2 1/2 out of 5 stars. The allure of the Saul Bass direction credit quickly wore off after about 15 minutes of ants close ups. The effects were badly dated and the characters were blank. Despite the siege plot I've seen dozens of times before and the somewhat nonsensical ending I didn't mind it by the end. I guess I was expecting more out of Bass.
Cool concept and some amazing visuals but not really much to say after that. I really just wish it stopped after the first 10 minutes. Those 10 minutes owned my ass and are the main reason I'm giving it three stars! Still, well worth at least one viewing
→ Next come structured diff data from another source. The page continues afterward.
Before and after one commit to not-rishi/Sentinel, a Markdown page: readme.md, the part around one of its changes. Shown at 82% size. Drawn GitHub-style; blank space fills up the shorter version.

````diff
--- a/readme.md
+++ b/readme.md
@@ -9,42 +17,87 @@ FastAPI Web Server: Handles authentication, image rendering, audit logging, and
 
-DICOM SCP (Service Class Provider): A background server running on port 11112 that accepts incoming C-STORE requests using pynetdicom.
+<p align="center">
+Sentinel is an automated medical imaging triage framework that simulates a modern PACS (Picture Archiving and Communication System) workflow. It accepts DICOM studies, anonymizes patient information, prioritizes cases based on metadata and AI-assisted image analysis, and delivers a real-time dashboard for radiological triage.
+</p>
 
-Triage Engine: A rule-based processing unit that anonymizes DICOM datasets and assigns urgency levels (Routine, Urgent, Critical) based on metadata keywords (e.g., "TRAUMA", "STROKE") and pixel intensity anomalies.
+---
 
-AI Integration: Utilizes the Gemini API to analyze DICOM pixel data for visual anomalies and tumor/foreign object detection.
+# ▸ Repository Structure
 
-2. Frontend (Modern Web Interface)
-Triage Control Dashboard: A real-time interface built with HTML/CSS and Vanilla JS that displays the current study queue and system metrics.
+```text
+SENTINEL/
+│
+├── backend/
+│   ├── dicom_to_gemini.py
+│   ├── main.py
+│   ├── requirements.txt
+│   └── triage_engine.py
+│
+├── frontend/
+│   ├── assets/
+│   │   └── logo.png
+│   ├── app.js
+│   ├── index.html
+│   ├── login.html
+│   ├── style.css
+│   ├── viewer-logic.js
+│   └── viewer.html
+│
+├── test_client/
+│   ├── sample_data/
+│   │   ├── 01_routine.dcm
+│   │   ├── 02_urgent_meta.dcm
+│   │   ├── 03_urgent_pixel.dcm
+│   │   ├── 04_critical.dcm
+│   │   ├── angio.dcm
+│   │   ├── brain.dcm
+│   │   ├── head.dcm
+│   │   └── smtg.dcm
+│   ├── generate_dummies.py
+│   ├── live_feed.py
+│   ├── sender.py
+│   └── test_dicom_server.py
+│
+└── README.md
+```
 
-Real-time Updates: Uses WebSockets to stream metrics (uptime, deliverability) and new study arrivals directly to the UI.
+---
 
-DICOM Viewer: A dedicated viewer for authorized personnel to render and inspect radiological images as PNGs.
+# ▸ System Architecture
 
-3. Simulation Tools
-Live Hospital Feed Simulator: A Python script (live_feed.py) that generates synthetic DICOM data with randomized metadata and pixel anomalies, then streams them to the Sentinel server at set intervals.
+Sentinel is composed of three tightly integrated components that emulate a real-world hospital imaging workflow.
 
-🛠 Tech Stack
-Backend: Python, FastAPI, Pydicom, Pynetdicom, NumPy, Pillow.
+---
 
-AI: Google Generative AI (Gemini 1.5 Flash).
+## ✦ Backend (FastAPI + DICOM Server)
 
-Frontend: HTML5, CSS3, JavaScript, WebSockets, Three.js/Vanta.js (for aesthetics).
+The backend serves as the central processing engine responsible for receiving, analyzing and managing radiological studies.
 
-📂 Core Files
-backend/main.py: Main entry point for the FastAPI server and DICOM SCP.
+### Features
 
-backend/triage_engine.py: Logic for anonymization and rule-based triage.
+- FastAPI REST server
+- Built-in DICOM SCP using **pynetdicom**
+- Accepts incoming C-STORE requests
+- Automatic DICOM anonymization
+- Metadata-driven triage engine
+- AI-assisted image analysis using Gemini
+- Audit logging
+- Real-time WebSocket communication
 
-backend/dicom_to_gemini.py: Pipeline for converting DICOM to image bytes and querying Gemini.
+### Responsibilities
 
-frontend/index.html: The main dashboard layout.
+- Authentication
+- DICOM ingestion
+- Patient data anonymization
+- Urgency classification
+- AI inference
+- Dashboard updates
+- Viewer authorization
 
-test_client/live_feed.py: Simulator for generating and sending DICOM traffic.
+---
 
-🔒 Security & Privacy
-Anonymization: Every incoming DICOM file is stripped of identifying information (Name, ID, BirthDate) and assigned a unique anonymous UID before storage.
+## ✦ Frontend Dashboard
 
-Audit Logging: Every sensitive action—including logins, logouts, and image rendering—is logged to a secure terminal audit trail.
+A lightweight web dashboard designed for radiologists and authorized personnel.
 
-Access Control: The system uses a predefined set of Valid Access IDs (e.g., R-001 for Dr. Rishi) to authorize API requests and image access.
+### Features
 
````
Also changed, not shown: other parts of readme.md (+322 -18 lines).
An entomological sci-fi masterpiece, turning one ubiquitous creature into a threat on par with aliens. This is incredibly unique and, if you know much about ants, not far off from what they are capable of. The mixture of colors with the camerawork of a Discovery Channel piece makes this a one-of-a-kind experience. The original ending (https://www.youtube.com/watch?v=beLpsWaUDNk) is worth seeing directly afterwards.
Criminally underrated. Tripped me OUT as a kid and now too. Phase IV is "one of the most beautifully photographed films, of any genre, ever made. Despite some amateurish elements, it has a significant wow factor. Middleham’s cinematography is absolutely stunning and there are moments in the film that are truly visionary." - Marc Campbell, Dangerousminds.net
A precursor to Alien? Heavyweight Saul Bass' creeping story is a masterpiece threatening the audience with Commie Ants, the Apollo Program & Silent Spring. Watch in terror & psychedelia the opening 15 minute sequence where ants upstage the human cast with theory and benevolence - sacrificing themselves for the greater good completely overwhelming the human story in this oddity. The camera work & close-ups are sublime
As might be expected from Mr. Bass, this film is at its best when dealing with miniature drama. The insect scenes are rather astonishing; surprisingly moving and lacking the documentary feel which, to me, seemed inevitable. The human scenes resemble something between The Thing and Solyaris, reflective and resigned yet desperate and mournful. Hardly, to my mind, a masterpiece, but check it out if it intrigues you.